At least 49 families have taken refuge in a mosque in the Syrian city of Idlib to escape attacks on civilians by the Bashar al-Assad regime and Russian forces.
The severe winter weather is also making life difficult, although the Turkish Red Crescent is supplying food and blankets to the displaced.
Speaking to Anadolu Agency, Abdullah Sharaf al-Din, who is among those sheltering in the mosque, said they had to leave their homes to escape the violent bombings by Russia and the Syrian regime in their area.
He said he took refuge in the mosque with his wife and his six children nine days ago, adding they are struggling to survive amid the harsh winter.
Sharaf al-Din's wife said her children are sick due to the cold weather.
She said she hopes the war will be over soon so they can return home.
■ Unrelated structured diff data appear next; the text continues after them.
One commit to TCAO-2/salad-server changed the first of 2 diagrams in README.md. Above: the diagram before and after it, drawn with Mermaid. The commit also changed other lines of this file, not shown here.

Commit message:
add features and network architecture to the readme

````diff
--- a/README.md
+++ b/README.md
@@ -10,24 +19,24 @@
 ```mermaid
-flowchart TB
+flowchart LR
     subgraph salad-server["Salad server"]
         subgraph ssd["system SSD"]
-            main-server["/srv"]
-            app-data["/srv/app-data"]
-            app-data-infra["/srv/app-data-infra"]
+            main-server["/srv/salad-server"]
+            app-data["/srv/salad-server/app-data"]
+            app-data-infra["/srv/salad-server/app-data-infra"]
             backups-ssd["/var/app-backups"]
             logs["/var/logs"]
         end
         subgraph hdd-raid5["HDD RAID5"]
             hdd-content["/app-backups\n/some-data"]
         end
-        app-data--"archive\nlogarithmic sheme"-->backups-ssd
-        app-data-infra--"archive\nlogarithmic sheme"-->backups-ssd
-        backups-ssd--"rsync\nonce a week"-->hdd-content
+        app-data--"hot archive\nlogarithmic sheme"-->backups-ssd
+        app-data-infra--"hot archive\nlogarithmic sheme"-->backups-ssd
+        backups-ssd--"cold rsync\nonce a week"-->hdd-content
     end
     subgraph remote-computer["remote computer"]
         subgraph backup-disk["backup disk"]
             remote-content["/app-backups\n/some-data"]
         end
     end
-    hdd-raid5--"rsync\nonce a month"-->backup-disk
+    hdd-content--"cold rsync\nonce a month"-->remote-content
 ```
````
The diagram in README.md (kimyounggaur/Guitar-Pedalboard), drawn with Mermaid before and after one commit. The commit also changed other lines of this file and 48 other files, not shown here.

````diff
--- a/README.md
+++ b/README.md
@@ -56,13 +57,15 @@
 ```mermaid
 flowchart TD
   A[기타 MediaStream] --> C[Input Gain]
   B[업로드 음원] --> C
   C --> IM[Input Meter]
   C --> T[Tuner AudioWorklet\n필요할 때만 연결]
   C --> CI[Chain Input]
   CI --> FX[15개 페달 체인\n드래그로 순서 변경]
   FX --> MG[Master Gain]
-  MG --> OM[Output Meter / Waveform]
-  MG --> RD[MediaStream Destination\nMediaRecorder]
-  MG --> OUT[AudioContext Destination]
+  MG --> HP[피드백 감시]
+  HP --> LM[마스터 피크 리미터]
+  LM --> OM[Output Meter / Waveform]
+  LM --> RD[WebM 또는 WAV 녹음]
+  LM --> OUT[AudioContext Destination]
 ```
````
Fatima Ahmadi explained that she took refuge in the mosque two days ago with her children to escape the severe bombing in her city, Maarat Al-Numan.
She pointed out that living conditions for them are very poor and that she could not find a place other than the mosque to protect her children.
Ahmadi thanked all the organizations and bodies that are supporting them, especially amid the frigid weather.
Since November, a wave of attacks by the Syrian regime and its supporters has resulted in the displacement of more than 264,000 civilians from Idlib to areas near the Turkish border, according to field reports.
On Dec. 20, the Assad regime and its allies launched a military campaign mainly in the cities of Maarat Al-Numan and Saraqib as well as the surrounding rural areas, capturing 35 residential areas.
Airstrikes on the region were halted following a visit to Moscow by a Turkish delegation led by Deputy Foreign Minister Sedat Onal on Dec. 23.
Turkey and Russia agreed in September last year to turn Idlib into a de-escalation zone in which acts of aggression are expressly prohibited.
Since then, more than 1,300 civilians have been killed in attacks by the regime and Russian forces in the de-escalation zone as the cease-fire continues to be violated.
Over a million Syrians have moved near the Turkish border due to the intense attacks this year.
According to the National Coalition for Syrian Revolutionary and Opposition Forces, Idlib province is home to around three million civilians, 75% of them women and children.
Since the eruption of the bloody civil war in Syria in 2011, Turkey has taken in some 3.7 million Syrians who fled their country, making it the world’s top refugee hosting country.
Ankara has so far spent $40 billion to provide for the refugees’ needs, according to official figures.